## Exercise requirements
In the listing that follows, find the lines with the string "DISENO" and report how many there are, without commentary.
--------------------
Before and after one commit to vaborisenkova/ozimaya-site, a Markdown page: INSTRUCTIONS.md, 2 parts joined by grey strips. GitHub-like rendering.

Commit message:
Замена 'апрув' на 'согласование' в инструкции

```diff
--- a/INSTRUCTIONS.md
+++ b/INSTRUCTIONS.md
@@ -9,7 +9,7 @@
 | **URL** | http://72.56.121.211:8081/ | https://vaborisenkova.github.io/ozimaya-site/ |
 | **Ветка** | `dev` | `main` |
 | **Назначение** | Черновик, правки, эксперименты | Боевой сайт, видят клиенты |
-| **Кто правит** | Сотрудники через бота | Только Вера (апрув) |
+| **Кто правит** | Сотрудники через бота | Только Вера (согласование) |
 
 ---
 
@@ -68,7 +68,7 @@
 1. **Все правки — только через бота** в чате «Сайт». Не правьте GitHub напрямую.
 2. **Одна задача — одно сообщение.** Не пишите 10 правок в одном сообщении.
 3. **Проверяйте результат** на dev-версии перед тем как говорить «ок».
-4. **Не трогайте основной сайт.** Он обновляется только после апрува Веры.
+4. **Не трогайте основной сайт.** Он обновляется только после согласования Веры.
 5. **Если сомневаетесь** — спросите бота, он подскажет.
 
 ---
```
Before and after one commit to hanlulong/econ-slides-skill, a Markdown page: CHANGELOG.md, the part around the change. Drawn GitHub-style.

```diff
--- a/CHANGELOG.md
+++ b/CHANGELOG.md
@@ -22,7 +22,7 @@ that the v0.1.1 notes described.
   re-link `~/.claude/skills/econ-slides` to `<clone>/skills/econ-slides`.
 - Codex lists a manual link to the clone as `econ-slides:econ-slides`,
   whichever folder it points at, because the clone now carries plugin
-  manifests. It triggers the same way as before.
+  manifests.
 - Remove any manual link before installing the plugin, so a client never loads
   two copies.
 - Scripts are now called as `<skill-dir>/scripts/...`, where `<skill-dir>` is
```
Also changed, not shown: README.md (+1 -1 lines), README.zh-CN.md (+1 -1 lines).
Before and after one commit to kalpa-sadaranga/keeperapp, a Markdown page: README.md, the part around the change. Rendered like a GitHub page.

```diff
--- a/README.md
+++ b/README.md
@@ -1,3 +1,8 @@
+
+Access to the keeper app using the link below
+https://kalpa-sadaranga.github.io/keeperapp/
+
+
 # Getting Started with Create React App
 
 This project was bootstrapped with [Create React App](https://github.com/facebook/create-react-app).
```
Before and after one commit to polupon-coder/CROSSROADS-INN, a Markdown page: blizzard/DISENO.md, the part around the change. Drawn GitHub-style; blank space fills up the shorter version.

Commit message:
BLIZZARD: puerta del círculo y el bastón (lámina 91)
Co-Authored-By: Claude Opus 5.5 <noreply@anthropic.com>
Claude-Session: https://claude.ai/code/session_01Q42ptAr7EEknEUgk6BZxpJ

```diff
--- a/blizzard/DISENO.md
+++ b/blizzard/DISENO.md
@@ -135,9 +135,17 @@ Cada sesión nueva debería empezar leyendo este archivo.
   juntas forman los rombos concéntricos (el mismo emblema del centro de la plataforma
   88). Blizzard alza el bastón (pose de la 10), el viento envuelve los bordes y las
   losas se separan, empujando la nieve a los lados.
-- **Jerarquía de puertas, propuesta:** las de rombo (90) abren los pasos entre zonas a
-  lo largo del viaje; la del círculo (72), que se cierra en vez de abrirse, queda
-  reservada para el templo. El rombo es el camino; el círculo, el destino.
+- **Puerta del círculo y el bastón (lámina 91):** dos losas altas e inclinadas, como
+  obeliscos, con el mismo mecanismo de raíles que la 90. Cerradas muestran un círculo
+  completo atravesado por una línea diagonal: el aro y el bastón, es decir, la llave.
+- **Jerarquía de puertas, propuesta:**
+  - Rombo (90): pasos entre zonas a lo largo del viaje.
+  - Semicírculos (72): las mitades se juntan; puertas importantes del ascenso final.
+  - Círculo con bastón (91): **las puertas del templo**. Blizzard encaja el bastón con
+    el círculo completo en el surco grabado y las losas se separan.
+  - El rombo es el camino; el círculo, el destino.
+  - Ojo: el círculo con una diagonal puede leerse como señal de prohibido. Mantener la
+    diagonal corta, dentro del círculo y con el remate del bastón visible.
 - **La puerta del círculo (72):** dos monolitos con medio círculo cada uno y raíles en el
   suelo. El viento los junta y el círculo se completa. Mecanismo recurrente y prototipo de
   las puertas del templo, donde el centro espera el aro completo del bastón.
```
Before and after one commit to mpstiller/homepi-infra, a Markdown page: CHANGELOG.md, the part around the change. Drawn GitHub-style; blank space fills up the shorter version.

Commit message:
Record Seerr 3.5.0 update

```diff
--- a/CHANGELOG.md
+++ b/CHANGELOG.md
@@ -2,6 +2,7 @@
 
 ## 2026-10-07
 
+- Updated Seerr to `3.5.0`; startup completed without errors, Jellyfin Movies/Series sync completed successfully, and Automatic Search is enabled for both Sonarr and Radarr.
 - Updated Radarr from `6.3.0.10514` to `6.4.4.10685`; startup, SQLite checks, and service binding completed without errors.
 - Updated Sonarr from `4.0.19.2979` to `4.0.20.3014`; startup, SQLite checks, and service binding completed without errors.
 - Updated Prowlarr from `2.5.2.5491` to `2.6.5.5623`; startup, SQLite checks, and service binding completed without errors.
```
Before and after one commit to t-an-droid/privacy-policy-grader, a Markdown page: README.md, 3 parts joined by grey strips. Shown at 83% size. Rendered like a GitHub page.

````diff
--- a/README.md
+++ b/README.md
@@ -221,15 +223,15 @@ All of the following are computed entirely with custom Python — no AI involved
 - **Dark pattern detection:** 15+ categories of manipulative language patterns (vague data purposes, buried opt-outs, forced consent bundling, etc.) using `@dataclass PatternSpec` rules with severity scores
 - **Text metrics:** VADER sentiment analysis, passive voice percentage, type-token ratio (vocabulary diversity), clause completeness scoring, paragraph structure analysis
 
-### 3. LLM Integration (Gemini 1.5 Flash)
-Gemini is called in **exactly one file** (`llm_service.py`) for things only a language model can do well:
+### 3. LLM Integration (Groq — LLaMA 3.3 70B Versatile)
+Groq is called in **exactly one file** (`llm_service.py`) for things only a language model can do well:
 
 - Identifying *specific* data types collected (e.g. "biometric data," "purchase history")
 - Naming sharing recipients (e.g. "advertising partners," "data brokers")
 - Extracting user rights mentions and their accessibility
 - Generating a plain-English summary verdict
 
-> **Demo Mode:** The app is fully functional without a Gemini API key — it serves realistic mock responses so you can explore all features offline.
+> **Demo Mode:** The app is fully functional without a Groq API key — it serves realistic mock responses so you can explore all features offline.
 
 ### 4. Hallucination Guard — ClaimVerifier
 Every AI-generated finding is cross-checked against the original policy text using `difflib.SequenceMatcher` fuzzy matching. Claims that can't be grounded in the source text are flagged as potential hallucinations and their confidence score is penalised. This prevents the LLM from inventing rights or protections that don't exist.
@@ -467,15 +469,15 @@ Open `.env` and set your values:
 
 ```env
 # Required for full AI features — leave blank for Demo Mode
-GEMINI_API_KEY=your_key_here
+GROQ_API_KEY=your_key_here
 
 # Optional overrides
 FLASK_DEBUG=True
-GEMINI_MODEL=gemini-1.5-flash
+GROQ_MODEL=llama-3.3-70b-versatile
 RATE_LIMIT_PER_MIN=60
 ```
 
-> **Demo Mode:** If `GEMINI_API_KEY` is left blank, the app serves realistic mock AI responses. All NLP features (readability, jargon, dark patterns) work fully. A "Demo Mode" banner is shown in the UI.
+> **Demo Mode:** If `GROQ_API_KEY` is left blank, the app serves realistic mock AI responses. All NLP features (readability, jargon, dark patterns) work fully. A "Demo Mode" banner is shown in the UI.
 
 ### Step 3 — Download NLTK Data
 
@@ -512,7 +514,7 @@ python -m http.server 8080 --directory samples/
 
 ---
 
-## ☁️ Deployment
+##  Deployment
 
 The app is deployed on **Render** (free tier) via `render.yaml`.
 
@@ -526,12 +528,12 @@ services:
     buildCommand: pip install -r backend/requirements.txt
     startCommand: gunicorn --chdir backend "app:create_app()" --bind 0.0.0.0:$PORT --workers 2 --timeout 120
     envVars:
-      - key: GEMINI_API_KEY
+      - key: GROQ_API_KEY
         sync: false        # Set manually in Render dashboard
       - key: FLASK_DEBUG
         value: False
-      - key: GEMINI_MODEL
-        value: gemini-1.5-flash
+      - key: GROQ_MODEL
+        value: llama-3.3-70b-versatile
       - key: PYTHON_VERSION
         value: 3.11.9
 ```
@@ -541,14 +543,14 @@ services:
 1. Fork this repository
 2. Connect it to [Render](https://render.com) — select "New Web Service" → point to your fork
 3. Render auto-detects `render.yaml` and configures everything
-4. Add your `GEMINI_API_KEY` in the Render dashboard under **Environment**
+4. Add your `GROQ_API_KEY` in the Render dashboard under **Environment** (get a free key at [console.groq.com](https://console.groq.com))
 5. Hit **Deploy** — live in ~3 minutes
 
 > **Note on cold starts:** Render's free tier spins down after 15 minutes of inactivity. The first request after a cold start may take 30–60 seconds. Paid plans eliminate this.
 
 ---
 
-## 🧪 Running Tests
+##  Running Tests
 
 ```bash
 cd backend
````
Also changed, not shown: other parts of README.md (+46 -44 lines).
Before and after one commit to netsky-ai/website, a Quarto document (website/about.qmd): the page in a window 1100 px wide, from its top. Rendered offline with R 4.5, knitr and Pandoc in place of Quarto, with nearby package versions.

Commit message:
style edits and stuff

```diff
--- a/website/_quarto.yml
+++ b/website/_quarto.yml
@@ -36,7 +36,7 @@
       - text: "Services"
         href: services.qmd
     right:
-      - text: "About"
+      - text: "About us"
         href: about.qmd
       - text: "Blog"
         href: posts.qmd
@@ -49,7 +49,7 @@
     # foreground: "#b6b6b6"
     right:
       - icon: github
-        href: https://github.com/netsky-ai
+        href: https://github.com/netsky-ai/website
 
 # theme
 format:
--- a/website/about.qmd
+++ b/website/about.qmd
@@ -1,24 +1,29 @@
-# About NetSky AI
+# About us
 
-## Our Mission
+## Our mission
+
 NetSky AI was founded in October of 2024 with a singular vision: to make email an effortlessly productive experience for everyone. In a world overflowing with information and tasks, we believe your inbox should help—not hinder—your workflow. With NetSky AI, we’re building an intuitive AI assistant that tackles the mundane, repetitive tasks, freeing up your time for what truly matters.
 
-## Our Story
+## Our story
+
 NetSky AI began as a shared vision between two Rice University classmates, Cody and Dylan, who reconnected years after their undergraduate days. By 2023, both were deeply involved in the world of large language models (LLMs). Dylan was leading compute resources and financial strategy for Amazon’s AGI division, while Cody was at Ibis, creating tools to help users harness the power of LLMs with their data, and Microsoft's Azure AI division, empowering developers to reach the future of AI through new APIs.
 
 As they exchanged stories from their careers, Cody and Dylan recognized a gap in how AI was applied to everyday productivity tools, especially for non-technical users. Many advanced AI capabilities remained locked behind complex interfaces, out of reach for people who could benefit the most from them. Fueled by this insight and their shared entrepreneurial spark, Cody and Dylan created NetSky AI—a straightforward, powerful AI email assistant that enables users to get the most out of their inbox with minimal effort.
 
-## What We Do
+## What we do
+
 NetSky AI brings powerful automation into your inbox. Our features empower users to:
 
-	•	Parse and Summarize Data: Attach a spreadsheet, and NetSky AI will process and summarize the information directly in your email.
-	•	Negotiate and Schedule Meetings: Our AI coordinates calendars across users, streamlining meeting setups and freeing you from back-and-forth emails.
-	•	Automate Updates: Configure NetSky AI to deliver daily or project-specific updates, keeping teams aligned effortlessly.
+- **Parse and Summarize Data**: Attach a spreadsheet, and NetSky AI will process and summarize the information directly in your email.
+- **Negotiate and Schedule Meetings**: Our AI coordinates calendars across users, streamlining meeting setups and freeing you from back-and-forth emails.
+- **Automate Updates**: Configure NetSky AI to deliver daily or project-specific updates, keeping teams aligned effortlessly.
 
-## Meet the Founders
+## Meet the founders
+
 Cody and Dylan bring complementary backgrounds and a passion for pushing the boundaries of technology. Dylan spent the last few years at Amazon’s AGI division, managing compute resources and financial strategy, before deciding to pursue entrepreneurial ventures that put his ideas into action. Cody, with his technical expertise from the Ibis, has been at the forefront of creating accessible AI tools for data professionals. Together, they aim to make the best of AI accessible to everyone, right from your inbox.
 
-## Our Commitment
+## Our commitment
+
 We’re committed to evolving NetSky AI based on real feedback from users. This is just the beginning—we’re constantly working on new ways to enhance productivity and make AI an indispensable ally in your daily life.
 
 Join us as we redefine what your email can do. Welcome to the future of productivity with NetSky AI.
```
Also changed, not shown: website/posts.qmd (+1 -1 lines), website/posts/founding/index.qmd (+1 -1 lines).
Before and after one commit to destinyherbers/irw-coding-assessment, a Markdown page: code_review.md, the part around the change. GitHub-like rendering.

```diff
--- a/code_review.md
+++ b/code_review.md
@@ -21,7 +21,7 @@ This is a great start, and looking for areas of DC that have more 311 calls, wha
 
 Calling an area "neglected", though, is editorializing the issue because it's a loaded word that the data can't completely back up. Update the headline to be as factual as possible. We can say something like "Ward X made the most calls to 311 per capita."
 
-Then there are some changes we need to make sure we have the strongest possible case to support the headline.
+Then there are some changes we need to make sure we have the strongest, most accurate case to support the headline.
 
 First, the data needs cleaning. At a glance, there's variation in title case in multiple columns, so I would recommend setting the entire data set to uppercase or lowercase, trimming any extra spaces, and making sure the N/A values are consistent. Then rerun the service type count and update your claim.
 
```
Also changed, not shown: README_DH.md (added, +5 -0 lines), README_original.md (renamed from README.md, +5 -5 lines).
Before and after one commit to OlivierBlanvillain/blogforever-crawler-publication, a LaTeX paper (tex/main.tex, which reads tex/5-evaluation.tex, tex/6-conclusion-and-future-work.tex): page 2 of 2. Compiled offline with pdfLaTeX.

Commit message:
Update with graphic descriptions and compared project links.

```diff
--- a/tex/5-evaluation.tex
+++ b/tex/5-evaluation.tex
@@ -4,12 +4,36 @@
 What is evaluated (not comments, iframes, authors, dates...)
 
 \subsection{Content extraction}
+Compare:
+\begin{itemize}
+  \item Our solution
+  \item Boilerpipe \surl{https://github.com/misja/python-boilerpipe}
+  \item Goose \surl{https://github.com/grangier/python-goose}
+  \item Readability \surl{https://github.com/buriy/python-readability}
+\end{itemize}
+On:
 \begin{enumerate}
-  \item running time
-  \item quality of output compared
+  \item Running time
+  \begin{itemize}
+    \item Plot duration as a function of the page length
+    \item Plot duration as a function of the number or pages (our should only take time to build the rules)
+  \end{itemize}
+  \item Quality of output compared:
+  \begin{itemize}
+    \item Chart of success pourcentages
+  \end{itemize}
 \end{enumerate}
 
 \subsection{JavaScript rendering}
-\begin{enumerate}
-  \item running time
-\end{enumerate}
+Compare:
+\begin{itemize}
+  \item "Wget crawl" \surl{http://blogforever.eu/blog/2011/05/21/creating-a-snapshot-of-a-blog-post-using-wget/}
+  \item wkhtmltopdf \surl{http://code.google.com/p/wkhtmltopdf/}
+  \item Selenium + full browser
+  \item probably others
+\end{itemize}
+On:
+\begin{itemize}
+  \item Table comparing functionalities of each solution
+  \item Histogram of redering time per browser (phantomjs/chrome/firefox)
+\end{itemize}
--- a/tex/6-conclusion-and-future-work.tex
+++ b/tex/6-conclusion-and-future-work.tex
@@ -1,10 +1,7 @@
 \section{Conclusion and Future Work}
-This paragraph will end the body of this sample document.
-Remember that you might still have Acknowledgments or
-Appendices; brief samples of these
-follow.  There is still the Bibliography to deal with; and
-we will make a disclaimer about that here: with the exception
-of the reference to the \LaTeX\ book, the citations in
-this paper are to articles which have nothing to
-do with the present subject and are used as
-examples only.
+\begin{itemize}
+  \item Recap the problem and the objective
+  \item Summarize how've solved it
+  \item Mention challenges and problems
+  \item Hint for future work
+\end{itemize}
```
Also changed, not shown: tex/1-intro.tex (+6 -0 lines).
--------------------
## Answer section
3